**STORED DATA**
————

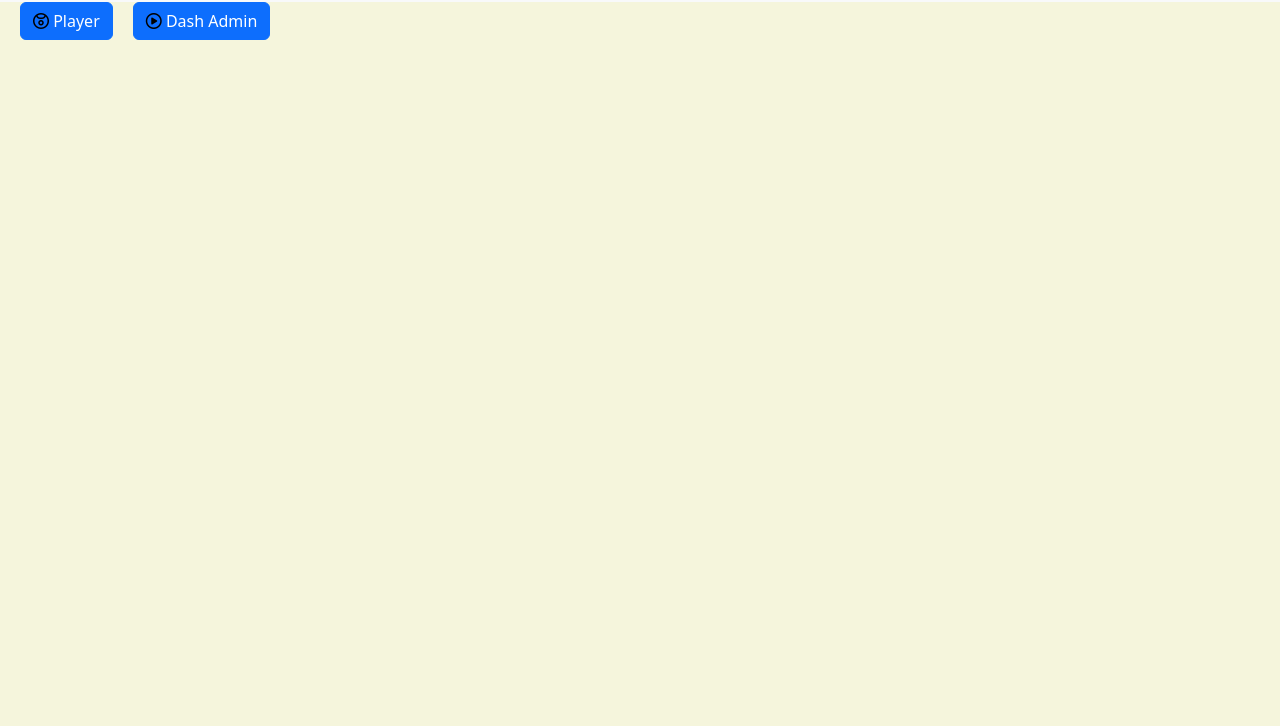
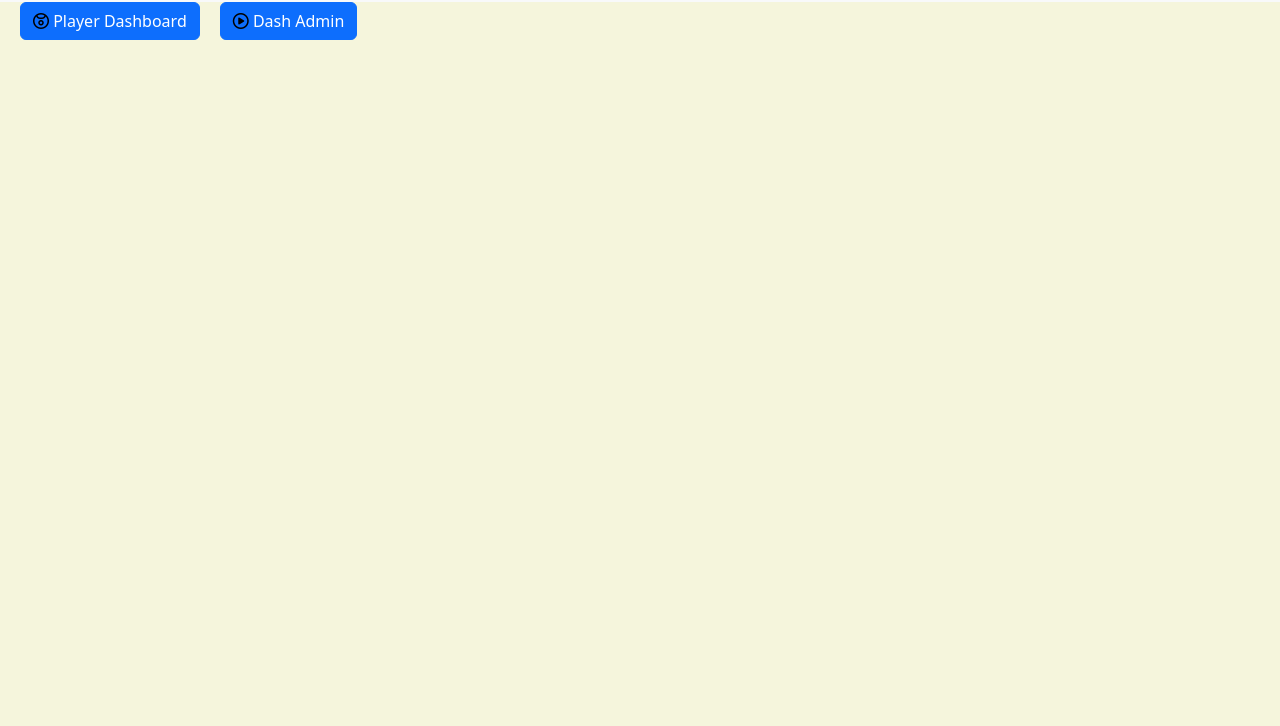
Before and after one commit to Praveer094/zuno, a website: page public/index.html in a window 1280 px wide. Shown: the part 74-800 px from the top of the page. Drawn offline with nearby package versions, Linux system fonts and the light colour scheme.

Commit message:
Update index.html

```diff
--- a/public/index.html
+++ b/public/index.html
@@ -231,7 +231,7 @@
     <center>
         <a href="/dash_player.html" target="_parent" style="float: left; margin-left: 20px;" class="btn btn-primary"><i
                 class="fa-regular fa-circle-user fa-spin fa-spin-reverse" style="color: #000000;"></i> Player
-            </a>
+            Dashboard</a>
     </center>
 
     <center>
```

————

**ACTIVITY**
The entire listing is to be printed exactly, with each picture omitted.

**REPLY TO THE TASK**
Before and after one commit to Praveer094/zuno, a website: page public/index.html in a window 1280 px wide. Shown: the part 74-800 px from the top of the page. Drawn offline with nearby package versions, Linux system fonts and the light colour scheme.

Commit message:
Update index.html

```diff
--- a/public/index.html
+++ b/public/index.html
@@ -231,7 +231,7 @@
     <center>
         <a href="/dash_player.html" target="_parent" style="float: left; margin-left: 20px;" class="btn btn-primary"><i
                 class="fa-regular fa-circle-user fa-spin fa-spin-reverse" style="color: #000000;"></i> Player
-            </a>
+            Dashboard</a>
     </center>
 
     <center>
```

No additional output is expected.